Gerbils love treats, but not all treats are safe for them to eat. Avoid giving your gerbil chocolate, caffeine, citrus fruits, or any food that contains high sugar or fat content. Safe treats for gerbils include sunflower seeds, pumpkin seeds, and small amounts of fresh fruits and vegetables.

Watering Your Gerbil

Gerbils need fresh, clean water at all times. Provide a water bottle with a metal sipper tube, and change the water daily. Avoid using water bowls, as they can be tipped over or contaminated with bedding or food.

Gerbil Health and Wellness

Gerbil Grooming and Hygiene

Gerbils are clean animals that groom themselves regularly. However, you can help keep your gerbil healthy by providing a dust bath. Fill a shallow dish with chinchilla dust, and let your gerbil roll around in it for a few minutes. This will remove excess oils and dirt from their fur and keep their skin healthy.

Common Gerbil Health Problems

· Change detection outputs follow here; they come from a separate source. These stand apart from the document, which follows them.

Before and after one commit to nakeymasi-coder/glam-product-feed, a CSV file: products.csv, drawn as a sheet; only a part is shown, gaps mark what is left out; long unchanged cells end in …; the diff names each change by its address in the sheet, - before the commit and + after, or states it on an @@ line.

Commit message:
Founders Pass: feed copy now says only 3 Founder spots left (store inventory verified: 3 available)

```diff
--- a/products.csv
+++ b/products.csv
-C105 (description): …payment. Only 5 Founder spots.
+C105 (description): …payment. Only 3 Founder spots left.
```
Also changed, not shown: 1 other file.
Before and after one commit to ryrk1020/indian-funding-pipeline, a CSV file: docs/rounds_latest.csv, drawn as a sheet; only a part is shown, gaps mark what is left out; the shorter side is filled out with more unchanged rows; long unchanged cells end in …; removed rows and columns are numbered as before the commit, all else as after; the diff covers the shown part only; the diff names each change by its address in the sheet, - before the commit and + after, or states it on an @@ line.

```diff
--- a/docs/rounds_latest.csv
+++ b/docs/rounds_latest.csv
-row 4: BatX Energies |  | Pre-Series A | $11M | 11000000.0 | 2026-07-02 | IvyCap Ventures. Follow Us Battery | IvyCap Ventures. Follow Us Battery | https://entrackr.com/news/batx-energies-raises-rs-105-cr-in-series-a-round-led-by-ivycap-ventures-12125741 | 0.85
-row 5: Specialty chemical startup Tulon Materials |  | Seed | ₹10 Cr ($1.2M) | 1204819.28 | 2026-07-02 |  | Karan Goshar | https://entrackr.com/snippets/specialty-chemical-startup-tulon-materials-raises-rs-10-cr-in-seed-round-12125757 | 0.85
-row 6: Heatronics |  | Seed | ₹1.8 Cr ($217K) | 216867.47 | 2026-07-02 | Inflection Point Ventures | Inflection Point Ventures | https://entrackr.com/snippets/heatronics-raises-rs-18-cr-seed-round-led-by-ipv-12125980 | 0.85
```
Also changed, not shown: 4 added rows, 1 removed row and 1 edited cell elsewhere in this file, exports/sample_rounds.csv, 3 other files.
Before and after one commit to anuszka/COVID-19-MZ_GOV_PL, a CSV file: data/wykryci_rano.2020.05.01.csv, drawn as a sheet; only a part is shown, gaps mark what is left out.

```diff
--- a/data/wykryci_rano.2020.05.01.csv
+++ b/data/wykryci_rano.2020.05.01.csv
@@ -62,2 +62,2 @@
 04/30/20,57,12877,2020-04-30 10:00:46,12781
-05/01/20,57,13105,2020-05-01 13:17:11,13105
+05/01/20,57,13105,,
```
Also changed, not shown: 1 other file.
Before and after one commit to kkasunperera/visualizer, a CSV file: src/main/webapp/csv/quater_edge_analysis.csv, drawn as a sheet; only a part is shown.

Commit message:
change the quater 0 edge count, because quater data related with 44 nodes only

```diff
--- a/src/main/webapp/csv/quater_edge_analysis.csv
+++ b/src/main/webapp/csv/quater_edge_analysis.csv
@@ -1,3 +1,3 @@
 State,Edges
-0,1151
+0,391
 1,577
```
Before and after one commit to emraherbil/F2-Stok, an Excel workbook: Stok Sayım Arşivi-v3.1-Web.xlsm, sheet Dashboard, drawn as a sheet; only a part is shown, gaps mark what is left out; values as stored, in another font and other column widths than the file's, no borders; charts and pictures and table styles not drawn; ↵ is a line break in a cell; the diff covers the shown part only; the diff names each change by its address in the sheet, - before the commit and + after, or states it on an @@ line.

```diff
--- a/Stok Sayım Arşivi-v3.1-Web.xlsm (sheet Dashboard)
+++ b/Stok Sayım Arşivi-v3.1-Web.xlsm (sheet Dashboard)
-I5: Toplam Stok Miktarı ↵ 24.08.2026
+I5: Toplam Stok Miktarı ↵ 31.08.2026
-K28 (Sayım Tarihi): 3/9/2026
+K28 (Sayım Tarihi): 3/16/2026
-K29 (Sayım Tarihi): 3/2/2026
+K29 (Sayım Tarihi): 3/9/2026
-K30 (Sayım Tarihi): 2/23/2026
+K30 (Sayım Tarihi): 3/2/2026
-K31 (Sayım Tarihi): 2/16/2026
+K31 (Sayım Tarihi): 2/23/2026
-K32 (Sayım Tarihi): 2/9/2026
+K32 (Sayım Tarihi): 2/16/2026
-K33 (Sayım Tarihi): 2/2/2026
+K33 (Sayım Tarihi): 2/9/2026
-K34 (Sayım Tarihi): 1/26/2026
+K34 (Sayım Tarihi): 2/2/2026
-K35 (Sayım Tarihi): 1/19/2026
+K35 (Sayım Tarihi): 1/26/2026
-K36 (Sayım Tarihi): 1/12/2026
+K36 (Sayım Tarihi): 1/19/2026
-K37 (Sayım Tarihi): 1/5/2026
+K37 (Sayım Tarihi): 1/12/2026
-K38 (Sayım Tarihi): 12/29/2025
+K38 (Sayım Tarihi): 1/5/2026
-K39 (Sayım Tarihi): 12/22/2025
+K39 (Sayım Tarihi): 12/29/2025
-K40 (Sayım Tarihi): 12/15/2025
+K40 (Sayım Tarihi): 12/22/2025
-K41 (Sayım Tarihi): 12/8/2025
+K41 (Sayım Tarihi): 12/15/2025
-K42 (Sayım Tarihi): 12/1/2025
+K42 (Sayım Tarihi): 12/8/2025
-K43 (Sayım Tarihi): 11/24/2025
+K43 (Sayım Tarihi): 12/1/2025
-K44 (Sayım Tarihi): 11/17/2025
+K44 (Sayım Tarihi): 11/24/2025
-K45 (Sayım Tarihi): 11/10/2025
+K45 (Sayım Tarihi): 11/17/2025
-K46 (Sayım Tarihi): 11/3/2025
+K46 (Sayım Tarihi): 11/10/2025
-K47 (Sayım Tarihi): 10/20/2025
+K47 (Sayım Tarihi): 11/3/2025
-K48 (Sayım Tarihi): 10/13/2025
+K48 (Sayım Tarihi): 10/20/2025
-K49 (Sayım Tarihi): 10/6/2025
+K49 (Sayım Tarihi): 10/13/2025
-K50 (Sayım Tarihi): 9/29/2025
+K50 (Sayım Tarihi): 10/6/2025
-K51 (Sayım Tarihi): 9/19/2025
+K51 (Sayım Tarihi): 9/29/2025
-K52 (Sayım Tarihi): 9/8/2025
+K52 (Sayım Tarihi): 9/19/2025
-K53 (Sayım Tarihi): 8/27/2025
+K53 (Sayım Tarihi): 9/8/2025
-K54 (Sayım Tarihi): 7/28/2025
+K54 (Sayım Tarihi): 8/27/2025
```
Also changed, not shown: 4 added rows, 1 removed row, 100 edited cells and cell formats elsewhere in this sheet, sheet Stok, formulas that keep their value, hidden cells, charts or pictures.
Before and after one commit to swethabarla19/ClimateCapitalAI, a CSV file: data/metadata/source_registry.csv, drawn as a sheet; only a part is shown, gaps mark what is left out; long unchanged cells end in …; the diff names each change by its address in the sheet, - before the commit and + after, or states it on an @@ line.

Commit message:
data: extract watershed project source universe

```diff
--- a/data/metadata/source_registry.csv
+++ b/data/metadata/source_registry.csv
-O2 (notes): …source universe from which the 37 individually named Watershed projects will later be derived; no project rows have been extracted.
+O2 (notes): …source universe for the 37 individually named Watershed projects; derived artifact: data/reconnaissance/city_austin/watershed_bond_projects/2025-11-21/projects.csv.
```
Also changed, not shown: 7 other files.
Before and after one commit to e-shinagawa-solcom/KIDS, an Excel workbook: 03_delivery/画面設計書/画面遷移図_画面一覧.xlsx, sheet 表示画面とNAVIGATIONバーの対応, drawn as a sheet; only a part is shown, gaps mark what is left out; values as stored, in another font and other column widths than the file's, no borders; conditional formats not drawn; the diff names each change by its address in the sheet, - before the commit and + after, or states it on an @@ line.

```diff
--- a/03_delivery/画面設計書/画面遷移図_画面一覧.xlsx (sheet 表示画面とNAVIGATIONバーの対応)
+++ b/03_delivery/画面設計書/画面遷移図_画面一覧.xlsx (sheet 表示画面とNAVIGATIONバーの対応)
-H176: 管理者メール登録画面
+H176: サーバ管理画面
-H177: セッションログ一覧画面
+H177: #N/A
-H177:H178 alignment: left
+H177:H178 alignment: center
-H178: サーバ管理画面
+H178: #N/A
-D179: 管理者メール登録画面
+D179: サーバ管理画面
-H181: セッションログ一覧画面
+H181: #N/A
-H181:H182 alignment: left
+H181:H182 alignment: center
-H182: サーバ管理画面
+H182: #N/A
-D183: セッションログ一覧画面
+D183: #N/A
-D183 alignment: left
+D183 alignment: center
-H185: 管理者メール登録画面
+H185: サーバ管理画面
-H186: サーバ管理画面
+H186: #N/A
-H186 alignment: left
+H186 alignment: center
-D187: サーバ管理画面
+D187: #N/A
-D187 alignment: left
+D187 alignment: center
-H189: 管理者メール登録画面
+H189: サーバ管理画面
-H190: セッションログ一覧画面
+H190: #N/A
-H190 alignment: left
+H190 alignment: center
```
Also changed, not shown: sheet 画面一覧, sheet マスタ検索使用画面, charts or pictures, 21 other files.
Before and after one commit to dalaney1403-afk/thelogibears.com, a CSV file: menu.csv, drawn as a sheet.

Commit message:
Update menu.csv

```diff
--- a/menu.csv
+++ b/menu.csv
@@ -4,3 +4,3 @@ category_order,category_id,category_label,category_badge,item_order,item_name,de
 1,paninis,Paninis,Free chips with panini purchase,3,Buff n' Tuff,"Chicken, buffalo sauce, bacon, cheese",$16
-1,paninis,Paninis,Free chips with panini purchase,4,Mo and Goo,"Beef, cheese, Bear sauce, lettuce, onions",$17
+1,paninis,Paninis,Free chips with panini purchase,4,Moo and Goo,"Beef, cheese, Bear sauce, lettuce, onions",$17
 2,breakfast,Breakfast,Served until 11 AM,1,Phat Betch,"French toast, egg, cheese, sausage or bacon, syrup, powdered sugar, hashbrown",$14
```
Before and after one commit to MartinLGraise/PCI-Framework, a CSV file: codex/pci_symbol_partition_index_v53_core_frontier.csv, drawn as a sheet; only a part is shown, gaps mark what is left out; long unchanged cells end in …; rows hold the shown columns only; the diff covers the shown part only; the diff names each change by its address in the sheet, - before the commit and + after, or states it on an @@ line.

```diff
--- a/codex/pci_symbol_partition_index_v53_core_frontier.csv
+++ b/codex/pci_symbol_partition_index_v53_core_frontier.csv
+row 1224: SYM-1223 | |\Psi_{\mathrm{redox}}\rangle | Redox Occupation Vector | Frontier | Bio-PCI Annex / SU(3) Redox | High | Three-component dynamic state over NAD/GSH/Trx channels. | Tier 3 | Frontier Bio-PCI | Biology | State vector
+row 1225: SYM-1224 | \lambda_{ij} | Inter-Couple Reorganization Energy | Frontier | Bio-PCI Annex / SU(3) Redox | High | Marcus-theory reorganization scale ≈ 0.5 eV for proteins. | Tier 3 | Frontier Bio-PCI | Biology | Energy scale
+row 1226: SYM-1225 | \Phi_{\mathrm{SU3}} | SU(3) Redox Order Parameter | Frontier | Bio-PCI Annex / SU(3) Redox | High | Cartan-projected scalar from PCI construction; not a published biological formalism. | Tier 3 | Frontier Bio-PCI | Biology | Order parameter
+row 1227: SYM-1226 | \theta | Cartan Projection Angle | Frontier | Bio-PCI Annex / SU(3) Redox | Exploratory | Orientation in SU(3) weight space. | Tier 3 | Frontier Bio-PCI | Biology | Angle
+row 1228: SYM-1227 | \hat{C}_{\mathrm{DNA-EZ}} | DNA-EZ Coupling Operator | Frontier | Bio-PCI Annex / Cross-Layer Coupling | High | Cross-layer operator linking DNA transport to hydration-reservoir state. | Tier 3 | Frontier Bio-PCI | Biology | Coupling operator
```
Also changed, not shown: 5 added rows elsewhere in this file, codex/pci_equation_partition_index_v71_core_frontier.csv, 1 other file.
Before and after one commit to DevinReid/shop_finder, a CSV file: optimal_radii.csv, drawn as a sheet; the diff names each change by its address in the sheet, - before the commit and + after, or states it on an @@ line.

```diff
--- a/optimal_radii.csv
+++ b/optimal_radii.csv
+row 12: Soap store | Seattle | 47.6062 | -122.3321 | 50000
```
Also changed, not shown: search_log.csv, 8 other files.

Although gerbils are generally healthy pets, they can still develop health problems that require veterinary care. Some common health issues in gerbils include dental problems, respiratory infections, and skin disorders. Watch for signs of illness, such as lethargy, loss of appetite, or difficulty breathing, and seek veterinary care if necessary.

Preventing Illness in Gerbils

Preventing illness is the best way to keep your gerbil healthy and happy. Provide a clean living environment, avoid overcrowding, and feed a balanced diet. Regular veterinary checkups can also help catch health problems early.

Gerbil Behavior and Training

Gerbil Socialization and Play

Gerbils are social animals that enjoy living in pairs or groups. However, it’s essential to introduce gerbils slowly and carefully to prevent fighting. Provide plenty of toys and activities to keep your gerbil entertained, such as tunnels, chew toys, and an exercise wheel.

Teaching Gerbils Tricks

Gerbils are intelligent creatures that can be trained to perform simple tricks, such as running through a maze or jumping through a hoop. Use positive reinforcement, such as treats and praise, to encourage good behavior. Keep training sessions short and frequent, and be patient.

Breeding Gerbils

Preparing for Breeding Gerbils

Breeding gerbils requires planning and preparation. Choose healthy, unrelated gerbils of the opposite sex, and ensure that they have a proper living environment and diet. Gerbils become sexually mature at around three months of age, and females have a gestation period of 24-26 days.

Mating Gerbils

Mating gerbils is a natural process that requires minimal intervention. Introduce a male and female gerbil in a neutral territory and monitor their behavior. If they show interest in each other, they will mate naturally. Remove the male after mating to prevent fighting.

Raising Gerbil Pups

Gerbil pups are born blind and hairless and require a warm, safe environment to grow. Keep the mother and pups in a separate tank with plenty of bedding and a nest box. Provide a balanced diet for the mother, and avoid handling the pups until they are fully furred and able to see.


Gerbils are fascinating, low-maintenance pets that can bring joy and companionship to your life. By following the tips and guidelines outlined in this comprehensive guide, you can provide the best possible care for your gerbil and ensure their happiness and health. Remember to provide a proper habitat, a balanced diet, and plenty of love and attention. With a little bit of effort, you and your gerbil can enjoy a long and rewarding life together.

ThePetFaq Team